PROBLEM DESCRIPTION
Output each entry exactly as written.

─── INPUT FOR THIS TASK ───

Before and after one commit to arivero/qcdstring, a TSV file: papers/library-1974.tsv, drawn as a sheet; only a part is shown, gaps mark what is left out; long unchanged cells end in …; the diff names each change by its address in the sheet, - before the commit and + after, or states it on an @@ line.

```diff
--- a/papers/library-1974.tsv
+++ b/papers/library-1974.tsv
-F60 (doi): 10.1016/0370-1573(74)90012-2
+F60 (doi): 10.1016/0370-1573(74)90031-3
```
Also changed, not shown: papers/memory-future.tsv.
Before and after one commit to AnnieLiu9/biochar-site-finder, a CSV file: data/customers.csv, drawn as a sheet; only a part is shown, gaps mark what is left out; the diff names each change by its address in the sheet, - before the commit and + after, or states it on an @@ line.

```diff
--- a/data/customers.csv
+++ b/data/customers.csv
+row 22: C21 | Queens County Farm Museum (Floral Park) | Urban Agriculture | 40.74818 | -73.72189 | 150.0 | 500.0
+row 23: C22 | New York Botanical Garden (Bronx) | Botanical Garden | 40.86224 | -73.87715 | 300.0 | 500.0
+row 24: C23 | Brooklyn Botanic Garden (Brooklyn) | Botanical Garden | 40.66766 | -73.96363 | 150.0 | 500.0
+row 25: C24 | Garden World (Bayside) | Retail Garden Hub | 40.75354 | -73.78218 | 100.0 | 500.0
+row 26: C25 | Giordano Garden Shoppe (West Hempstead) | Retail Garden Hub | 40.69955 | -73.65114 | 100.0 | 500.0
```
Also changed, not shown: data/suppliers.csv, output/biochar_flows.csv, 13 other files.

───

EXERCISE RESPONSE
Before and after one commit to arivero/qcdstring, a TSV file: papers/library-1974.tsv, drawn as a sheet; only a part is shown, gaps mark what is left out; long unchanged cells end in …; the diff names each change by its address in the sheet, - before the commit and + after, or states it on an @@ line.

```diff
--- a/papers/library-1974.tsv
+++ b/papers/library-1974.tsv
-F60 (doi): 10.1016/0370-1573(74)90012-2
+F60 (doi): 10.1016/0370-1573(74)90031-3
```
Also changed, not shown: papers/memory-future.tsv.
Before and after one commit to AnnieLiu9/biochar-site-finder, a CSV file: data/customers.csv, drawn as a sheet; only a part is shown, gaps mark what is left out; the diff names each change by its address in the sheet, - before the commit and + after, or states it on an @@ line.

```diff
--- a/data/customers.csv
+++ b/data/customers.csv
+row 22: C21 | Queens County Farm Museum (Floral Park) | Urban Agriculture | 40.74818 | -73.72189 | 150.0 | 500.0
+row 23: C22 | New York Botanical Garden (Bronx) | Botanical Garden | 40.86224 | -73.87715 | 300.0 | 500.0
+row 24: C23 | Brooklyn Botanic Garden (Brooklyn) | Botanical Garden | 40.66766 | -73.96363 | 150.0 | 500.0
+row 25: C24 | Garden World (Bayside) | Retail Garden Hub | 40.75354 | -73.78218 | 100.0 | 500.0
+row 26: C25 | Giordano Garden Shoppe (West Hempstead) | Retail Garden Hub | 40.69955 | -73.65114 | 100.0 | 500.0
```
Also changed, not shown: data/suppliers.csv, output/biochar_flows.csv, 13 other files.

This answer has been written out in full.